Students gather for presidential campaign rally
On Monday, May 9, 21,000 people crowded into Sacramento’s Cal Expo to hear presidential candidate Bernie Sanders speak at a campaign rally. Despite the rally location being announced only three days in advance, many attendees waited hours to enter the event.
Vermont Senator Sanders discussed the major tenets of his campaign. He emphasized his belief in the need for universal health care, an increased minimum wage, renewable energy sources and reduced income inequality.
Social media users created the #BernieinSacramento hashtag to share photos and information regarding the event, showcasing the long line to the event entrance. On Facebook, members of the “UCD Students for Bernie” group used the page to coordinate carpools to Sacramento.
“I was pretty impressed at how many people went to see him speak in person. I thought it was great how many people he motivated to be a part of the political process. I think he speaks to a lot of people that are hurt by the status of the economy and the low wages that are hurting the middle class. I think he inspires people by giving them a voice in the political process,” said third-year political science major James Dalrymple.
Dalrymple explains that Sen. Sanders used the example of the Walton family, the founders of Walmart, to express his belief that wealthy families can profit from low-wage labor of employees who end up dependent on social services.
Even though Dalrymple will be voting for former Secretary of State Hillary Clinton in the Democratic primary, he attended Sanders’ rally because he supports Sanders’ message of widespread political involvement and wanted to see him speak in person.

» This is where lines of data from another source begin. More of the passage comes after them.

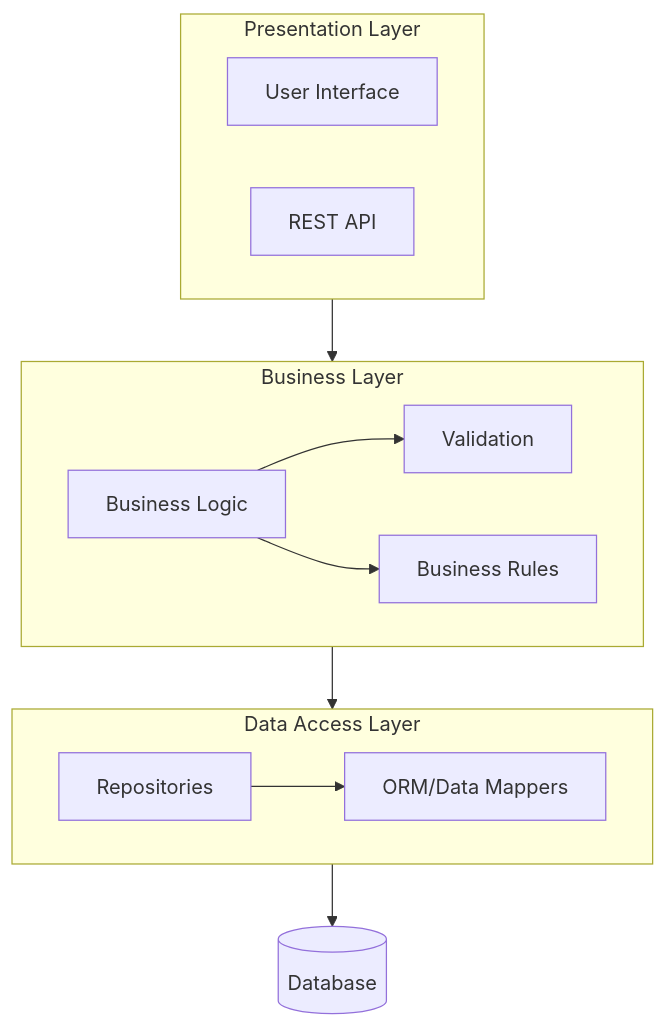
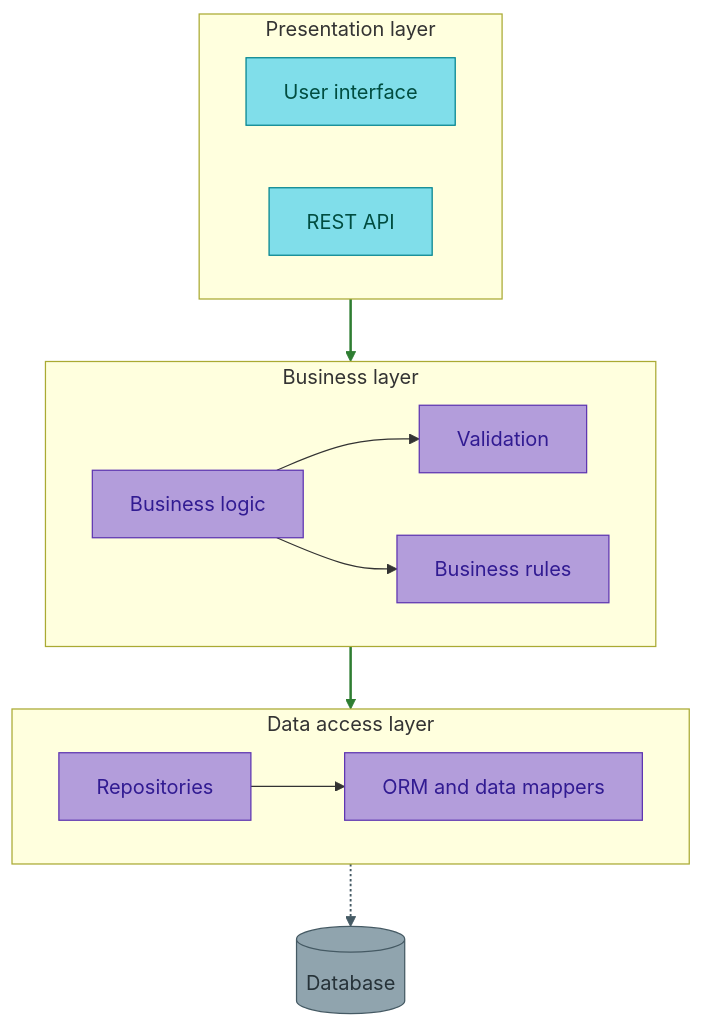
The tenth of 19 diagrams in mastery-of-mermaid/references/common-patterns.md (flatrick/agent-skills), drawn with Mermaid before and after one commit. The commit also changed other lines of this file and 10 other files, not shown here.

````diff
--- a/mastery-of-mermaid/references/common-patterns.md
+++ b/mastery-of-mermaid/references/common-patterns.md
@@ -253,28 +320,42 @@
 ```mermaid
 flowchart TD
-    subgraph Presentation_Layer[Presentation Layer]
-        UI[User Interface]
-        API[REST API]
-    end
+  accTitle: Layered architecture from presentation down to the database
+  accDescr: The presentation layer holds the user interface and REST API. It calls the business layer of logic, validation and rules, which calls the data access layer of repositories and mappers, which reads and writes the database.
 
-    subgraph Business_Layer[Business Layer]
-        BL[Business Logic]
-        Validation[Validation]
-        Rules[Business Rules]
-    end
+  classDef client fill:#80deea,stroke:#00838f,color:#004d40
+  classDef service fill:#b39ddb,stroke:#5e35b1,color:#311b92
+  classDef external fill:#90a4ae,stroke:#455a64,color:#263238
+  classDef edgeConsume stroke:#2e7d32,stroke-width:2px
+  classDef edgeExternal stroke:#455a64,stroke-width:1.5px
 
-    subgraph Data_Access_Layer[Data Access Layer]
-        Repo[Repositories]
-        ORM[ORM/Data Mappers]
-    end
+  subgraph Presentation_Layer [Presentation layer]
+    UI[User interface]:::client
+    API[REST API]:::client
+  end
 
-    DB[(Database)]
+  subgraph Business_Layer [Business layer]
+    BL[Business logic]:::service
+    Validation[Validation]:::service
+    Rules[Business rules]:::service
+  end
 
-    BL --> Validation
-    BL --> Rules
-    Repo --> ORM
+  subgraph Data_Access_Layer [Data access layer]
+    Repo[Repositories]:::service
+    ORM[ORM and data mappers]:::service
+  end
 
-    Presentation_Layer --> Business_Layer
-    Business_Layer --> Data_Access_Layer
-    Data_Access_Layer --> DB
+  DB[(Database)]:::external
+
+  BL --> Validation
+  BL --> Rules
+  Repo --> ORM
+
+  Presentation_Layer e1@--> Business_Layer
+  Business_Layer e2@--> Data_Access_Layer
+  Data_Access_Layer e3@-.-> DB
+
+  class e1,e2 edgeConsume
+  class e3 edgeExternal
+
+  %% Legend: green solid = call into the next layer down; gray dotted = database access.
 ```
````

Dalrymple is vice president of UC Davis Students for Hillary, and was a precinct captain for the Clinton campaign at the Nevada caucuses. He even met the former secretary of state at a student event last year.
Dalrymple added that many attendees at the rally expressed unfavorable views of Clinton, which he worries will create division among Democrats in the general election. He is concerned that divisive rhetoric between Sanders and Clinton could cause supporters of either candidate to defect to supporting Donald Trump, the presumptive Republican nominee.
Daniel Schooling, a third-year history and digital media double major, attended the rally as a longtime supporter of Sen. Sanders. Schooling also met Sen. Sanders in 2010 in Washington, D.C. at the Washington Mall, where Sanders was holding a small rally.
“I was at Occupy Wall Street in New York about six months before. I will always remember people saying, ‘you can’t trust any politician, well except this one guy, Bernie, who is already advocating on our behalf,’” Schooling said.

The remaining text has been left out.